Lady from the Black LagoonThe Creature from the Black Lagoon (1954) remains as one of the great monsters from the Universal studios, still holding up today, 65 years later. But there are quite a few out there that still don’t realize that the design of the creature was actually done by a woman, Milicent Patrick, who never received credit for it in the final film. But now, thanks to author Mallory O’Meara, you can learn all about this unsung hero in her new book, The Lady from the Black Lagoon, which will be released on March 5th, from Hanover Square Press.

For all of us that are interested in our Horror History and its heritage, Milicent Patrick is a person that we should get to know and definitely remember, because without her contributions, our favorite Gill-man could have looked quite different. And this book looks to be a great place to start! I’ve already got mine on pre-order, so why don’t you.

You can pre-order your hardcover edition from Amazon now for only $17.70! How could you pass up that price? Just click HERE.

Julie Adams – Rest in Peace

Julie Adams - RIPThere has to be something about a person that only appeared in a few genre pictures in her career that spanned almost 70 years, but it was her first genre pic, made 65 years ago, is what she is remembered the most from. Sure, it could be because it was the last great classic monster film from Universal, but Julie Adams appearance in it had something to do with it as well. There was more than the Gill-Man watching Adams in The Creature from the Black Lagoon (1954), that is for sure. 

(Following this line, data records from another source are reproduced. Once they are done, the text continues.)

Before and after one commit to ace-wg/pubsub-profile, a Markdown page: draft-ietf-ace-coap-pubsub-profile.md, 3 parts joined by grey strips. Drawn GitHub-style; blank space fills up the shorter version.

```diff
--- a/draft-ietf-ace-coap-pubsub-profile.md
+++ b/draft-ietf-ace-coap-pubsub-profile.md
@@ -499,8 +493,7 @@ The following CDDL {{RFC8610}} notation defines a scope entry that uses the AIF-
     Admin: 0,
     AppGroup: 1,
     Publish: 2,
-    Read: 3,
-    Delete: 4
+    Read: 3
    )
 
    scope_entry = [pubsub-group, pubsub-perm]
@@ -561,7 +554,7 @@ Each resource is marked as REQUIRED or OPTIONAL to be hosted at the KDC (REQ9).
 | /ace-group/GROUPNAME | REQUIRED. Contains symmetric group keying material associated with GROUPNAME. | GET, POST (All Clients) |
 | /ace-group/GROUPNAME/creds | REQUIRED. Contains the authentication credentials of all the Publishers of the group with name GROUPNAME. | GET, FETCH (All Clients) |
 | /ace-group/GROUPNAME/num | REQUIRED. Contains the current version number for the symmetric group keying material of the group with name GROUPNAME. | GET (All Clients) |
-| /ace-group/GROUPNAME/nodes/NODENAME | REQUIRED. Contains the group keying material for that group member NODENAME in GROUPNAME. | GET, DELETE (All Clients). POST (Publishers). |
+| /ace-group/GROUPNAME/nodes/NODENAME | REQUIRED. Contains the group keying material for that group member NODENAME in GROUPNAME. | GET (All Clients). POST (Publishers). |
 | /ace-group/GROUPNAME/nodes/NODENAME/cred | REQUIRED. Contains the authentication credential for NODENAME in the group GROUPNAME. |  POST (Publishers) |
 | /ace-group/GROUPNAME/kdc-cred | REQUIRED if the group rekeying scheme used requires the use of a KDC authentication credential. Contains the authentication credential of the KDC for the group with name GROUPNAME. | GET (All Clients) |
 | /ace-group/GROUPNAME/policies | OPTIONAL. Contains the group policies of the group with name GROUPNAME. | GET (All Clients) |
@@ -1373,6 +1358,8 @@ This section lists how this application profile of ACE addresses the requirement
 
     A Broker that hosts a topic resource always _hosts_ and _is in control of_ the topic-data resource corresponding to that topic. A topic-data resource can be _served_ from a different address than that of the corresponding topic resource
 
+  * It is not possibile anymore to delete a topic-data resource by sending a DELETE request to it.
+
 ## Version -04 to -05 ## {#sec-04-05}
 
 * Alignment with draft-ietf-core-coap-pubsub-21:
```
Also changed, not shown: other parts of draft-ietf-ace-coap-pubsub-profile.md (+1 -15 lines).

If you’ve spent more than 5 minutes on the internet in the last 24 hours, you’ve read the news that Adams passed away yesterday at the age of 92. I had the honor of meeting her a couple of times at different cons or movie screenings and she was always so lovely and friendly to her fans. As long as the Gill-man is remembered, Adams will be right along there with him. Our thoughts go out to her friends and family during this difficult time.

Horror History: Richard Carlson

richardcarlsonRichard Carlson
Born Apr. 29th, 1912 – Died Nov. 24th, 1977

You really can’t be a fan of classic sci-fi/horror films and not at least recognize the face of Richard Carlson. While he’s only really played in a handful of genre titles, two of them were pretty well known, and even more so because they were originally released in 3-D. Those two films are It Came from Outer Space (1953) and The Creature from the Black Lagoon (1954). Usually playing the hero or good guy in the stories, Carlson always did an excellent job portraying the likable kind of character, who was always fighting the good fight for humanity. His portrayal of the characters in those two film were so real that we, the audience, believed everything he told us! Although, completely playing against that type, his performance in Bert I. Gordon’s Tormented (1960), he really shows how well he can play a real heel too!

After graduating from college with a Master’s Degree in English, he taught briefly before getting bitten by the acting bug and buying a theater to run his own company. He worked for many years, on the stage, in movies, and a lot of television work. The other genre titles in his career were The Magnetic Monsters (1953) and The Valley of Gwangi (1969). But he will always been known to most fans from his two 3-D movie appearances.